[[ Records provided, beginning ]]

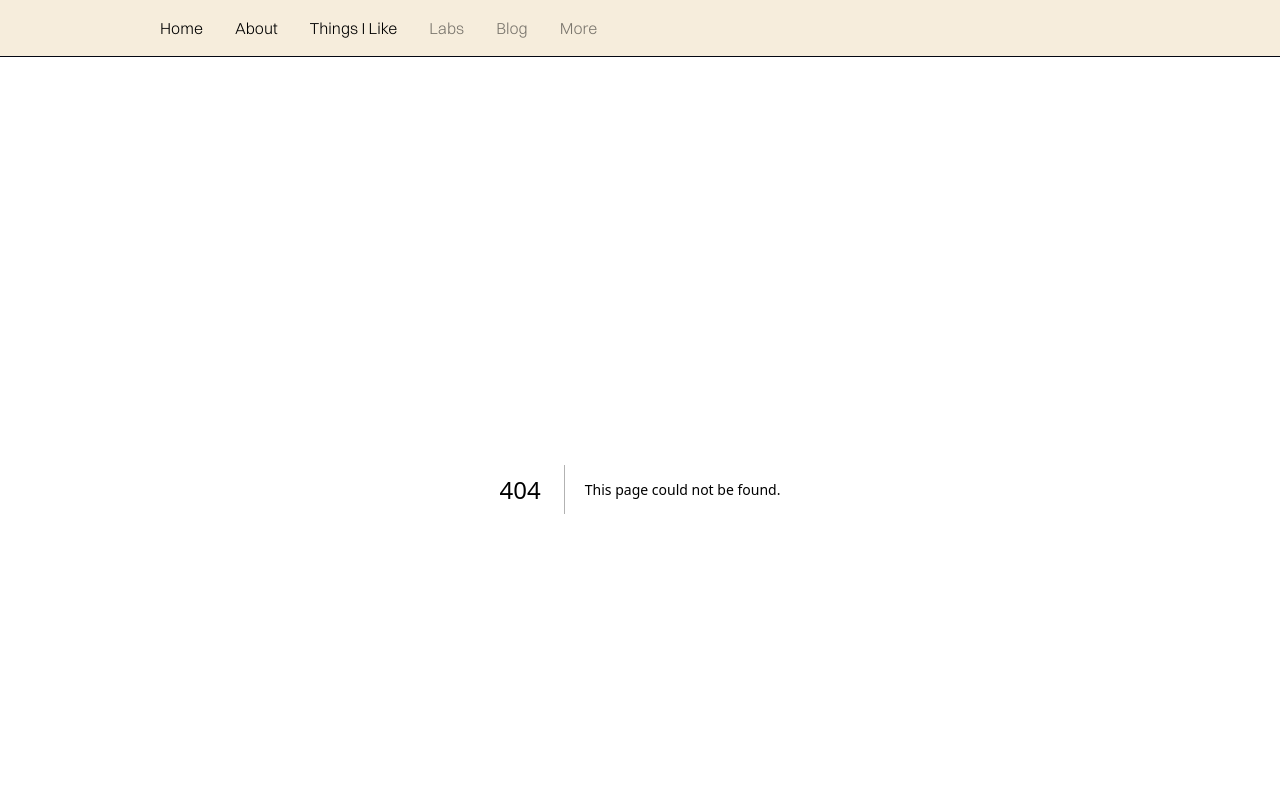
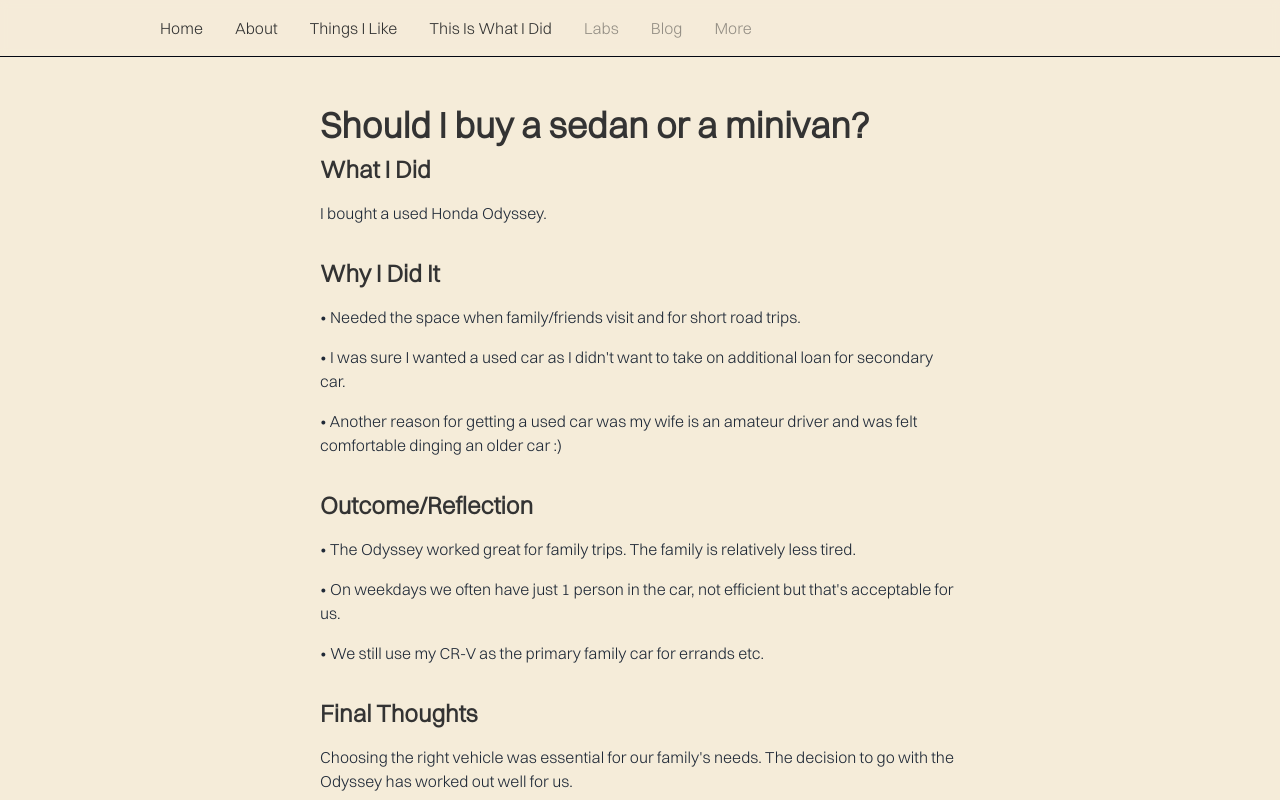
Before and after one commit to abiclub23/folio, a Next.js app: page /tiwid/should-i-buy-a-sedan-or-a-minivan in a window 1280 px wide. Before the commit this address had no page. Shown: the top 800 px of the page. Built offline with nearby package versions, Linux system fonts and the light colour scheme.

Commit message:
adding twidi nit

```diff
--- a/components/Navigation/NavLinks.js
+++ b/components/Navigation/NavLinks.js
@@ -8,6 +8,7 @@
     { href: "/", label: "Home", active: true },
     { href: "/about", label: "About", active: true },
     { href: "/things-i-like", label: "Things I Like", active: true },
+    { href: "/tiwid", label: "This Is What I Did", active: true },
     { href: "#", label: "Labs", active: false },
     { href: "#", label: "Blog", active: false },
     { href: "#", label: "More", active: false }
--- a/pages/things-i-like/index.js
+++ b/pages/things-i-like/index.js
@@ -9,13 +9,13 @@
       <Head>
         <title>Things I Like | Abhi Tondepu</title>
       </Head>
-      <div className="max-w-2xl mx-auto p-4">
+      <div>
         <h1 className="text-4xl font-bold mb-6">Things I Like</h1>
         <p className="text-lg text-gray-600 mb-8">
           Inspired by a Twitter thread and The Positive Tetris Effect, this is my collection of small, everyday moments that brought me joy.
           A reminder to appreciate the beautiful mundane in daily life.
         </p>
-        <div className="space-y-4">
+        <div className="space-y-4 border-t border-gray-950 pt-6">
           {years.map(year => (
             <Link
               key={year}
--- /dev/null
+++ b/pages/tiwid/index.js
@@ -0,0 +1,38 @@
+import Head from 'next/head';
+import Link from 'next/link';
+
+export default function TIWIDLanding() {
+  const articles = [
+    {
+      slug: 'should-i-buy-a-sedan-or-a-minivan',
+      title: 'Should I buy a sedan or a minivan?'
+    }
+  ];
+
+  return (
+    <>
+      <Head>
+        <title>This Is What I Did | Abhi Tondepu</title>
+      </Head>
+      <div className="">
+        <h1 className="text-4xl font-bold mb-6">This Is What I Did (TIWID)</h1>
+        <p className="text-lg text-gray-600 mb-8">
+            Life is full of decisions that shape our path. While we have countless reviews for everyday purchases,
+            we rarely find insights into life's broader choices. Here, I share my decisions and their context,
+            from career moves to lifestyle changes - hoping to make your own decision-making journey a bit easier.
+        </p>
+        <div className="space-y-4 border-t border-gray-950 pt-6">
+          {articles.map(article => (
+            <Link
+              key={article.slug}
+              href={`/tiwid/${article.slug}`}
+              className="block hover:italic"
+            >
+              <h2 className="text-xl font-semibold">{article.title}</h2>
+            </Link>
+          ))}
+        </div>
+      </div>
+    </>
+  );
+}
--- /dev/null
+++ b/pages/tiwid/should-i-buy-a-sedan-or-a-minivan.js
@@ -0,0 +1,44 @@
+import Head from 'next/head';
+
+export default function SedanVsMinivan() {
+  return (
+    <>
+      <Head>
+        <title>Should I buy a sedan or a minivan? | This Is What I Did</title>
+      </Head>
+      <article className="max-w-2xl mx-auto p-4">
+        <h1 className="text-4xl font-bold mb-2">Should I buy a sedan or a minivan?</h1>
+
+        <section className="mb-8">
+          <h2 className="text-2xl font-semibold mb-4">What I Did</h2>
+          <p className="text-gray-800">I bought a used Honda Odyssey.</p>
+        </section>
+
+        <section className="mb-8">
+          <h2 className="text-2xl font-semibold mb-4">Why I Did It</h2>
+          <ul className="space-y-4 text-gray-800">
+            <li>• Needed the space when family/friends visit and for short road trips.</li>
+            <li>• I was sure I wanted a used car as I didn't want to take on additional loan for secondary car.</li>
+            <li>• Another reason for getting a used car was my wife is an amateur driver and was felt comfortable dinging an older car :)</li>
+          </ul>
+        </section>
+
+        <section className="mb-8">
+          <h2 className="text-2xl font-semibold mb-4">Outcome/Reflection</h2>
+          <ul className="space-y-4 text-gray-800">
+            <li>• The Odyssey worked great for family trips. The family is relatively less tired.</li>
+            <li>• On weekdays we often have just 1 person in the car, not efficient but that's acceptable for us.</li>
+            <li>• We still use my CR-V as the primary family car for errands etc.</li>
+          </ul>
+        </section>
+
+        <section className="mb-8">
+          <h2 className="text-2xl font-semibold mb-4">Final Thoughts</h2>
+          <p className="text-gray-800">
+            Choosing the right vehicle was essential for our family's needs. The decision to go with the Odyssey has worked out well for us.
+          </p>
+        </section>
+      </article>
+    </>
+  );
+}
```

[[ Records provided, end ]]

Try it
Your answer should be an exact copy of the entries above, with no images included.

Solution to this exercise
Before and after one commit to abiclub23/folio, a Next.js app: page /tiwid/should-i-buy-a-sedan-or-a-minivan in a window 1280 px wide. Before the commit this address had no page. Shown: the top 800 px of the page. Built offline with nearby package versions, Linux system fonts and the light colour scheme.

Commit message:
adding twidi nit

```diff
--- a/components/Navigation/NavLinks.js
+++ b/components/Navigation/NavLinks.js
@@ -8,6 +8,7 @@
     { href: "/", label: "Home", active: true },
     { href: "/about", label: "About", active: true },
     { href: "/things-i-like", label: "Things I Like", active: true },
+    { href: "/tiwid", label: "This Is What I Did", active: true },
     { href: "#", label: "Labs", active: false },
     { href: "#", label: "Blog", active: false },
     { href: "#", label: "More", active: false }
--- a/pages/things-i-like/index.js
+++ b/pages/things-i-like/index.js
@@ -9,13 +9,13 @@
       <Head>
         <title>Things I Like | Abhi Tondepu</title>
       </Head>
-      <div className="max-w-2xl mx-auto p-4">
+      <div>
         <h1 className="text-4xl font-bold mb-6">Things I Like</h1>
         <p className="text-lg text-gray-600 mb-8">
           Inspired by a Twitter thread and The Positive Tetris Effect, this is my collection of small, everyday moments that brought me joy.
           A reminder to appreciate the beautiful mundane in daily life.
         </p>
-        <div className="space-y-4">
+        <div className="space-y-4 border-t border-gray-950 pt-6">
           {years.map(year => (
             <Link
               key={year}
--- /dev/null
+++ b/pages/tiwid/index.js
@@ -0,0 +1,38 @@
+import Head from 'next/head';
+import Link from 'next/link';
+
+export default function TIWIDLanding() {
+  const articles = [
+    {
+      slug: 'should-i-buy-a-sedan-or-a-minivan',
+      title: 'Should I buy a sedan or a minivan?'
+    }
+  ];
+
+  return (
+    <>
+      <Head>
+        <title>This Is What I Did | Abhi Tondepu</title>
+      </Head>
+      <div className="">
+        <h1 className="text-4xl font-bold mb-6">This Is What I Did (TIWID)</h1>
+        <p className="text-lg text-gray-600 mb-8">
+            Life is full of decisions that shape our path. While we have countless reviews for everyday purchases,
+            we rarely find insights into life's broader choices. Here, I share my decisions and their context,
+            from career moves to lifestyle changes - hoping to make your own decision-making journey a bit easier.
+        </p>
+        <div className="space-y-4 border-t border-gray-950 pt-6">
+          {articles.map(article => (
+            <Link
+              key={article.slug}
+              href={`/tiwid/${article.slug}`}
+              className="block hover:italic"
+            >
+              <h2 className="text-xl font-semibold">{article.title}</h2>
+            </Link>
+          ))}
+        </div>
+      </div>
+    </>
+  );
+}
--- /dev/null
+++ b/pages/tiwid/should-i-buy-a-sedan-or-a-minivan.js
@@ -0,0 +1,44 @@
+import Head from 'next/head';
+
+export default function SedanVsMinivan() {
+  return (
+    <>
+      <Head>
+        <title>Should I buy a sedan or a minivan? | This Is What I Did</title>
+      </Head>
+      <article className="max-w-2xl mx-auto p-4">
+        <h1 className="text-4xl font-bold mb-2">Should I buy a sedan or a minivan?</h1>
+
+        <section className="mb-8">
+          <h2 className="text-2xl font-semibold mb-4">What I Did</h2>
+          <p className="text-gray-800">I bought a used Honda Odyssey.</p>
+        </section>
+
+        <section className="mb-8">
+          <h2 className="text-2xl font-semibold mb-4">Why I Did It</h2>
+          <ul className="space-y-4 text-gray-800">
+            <li>• Needed the space when family/friends visit and for short road trips.</li>
+            <li>• I was sure I wanted a used car as I didn't want to take on additional loan for secondary car.</li>
+            <li>• Another reason for getting a used car was my wife is an amateur driver and was felt comfortable dinging an older car :)</li>
+          </ul>
+        </section>
+
+        <section className="mb-8">
+          <h2 className="text-2xl font-semibold mb-4">Outcome/Reflection</h2>
+          <ul className="space-y-4 text-gray-800">
+            <li>• The Odyssey worked great for family trips. The family is relatively less tired.</li>
+            <li>• On weekdays we often have just 1 person in the car, not efficient but that's acceptable for us.</li>
+            <li>• We still use my CR-V as the primary family car for errands etc.</li>
+          </ul>
+        </section>
+
+        <section className="mb-8">
+          <h2 className="text-2xl font-semibold mb-4">Final Thoughts</h2>
+          <p className="text-gray-800">
+            Choosing the right vehicle was essential for our family's needs. The decision to go with the Odyssey has worked out well for us.
+          </p>
+        </section>
+      </article>
+    </>
+  );
+}
```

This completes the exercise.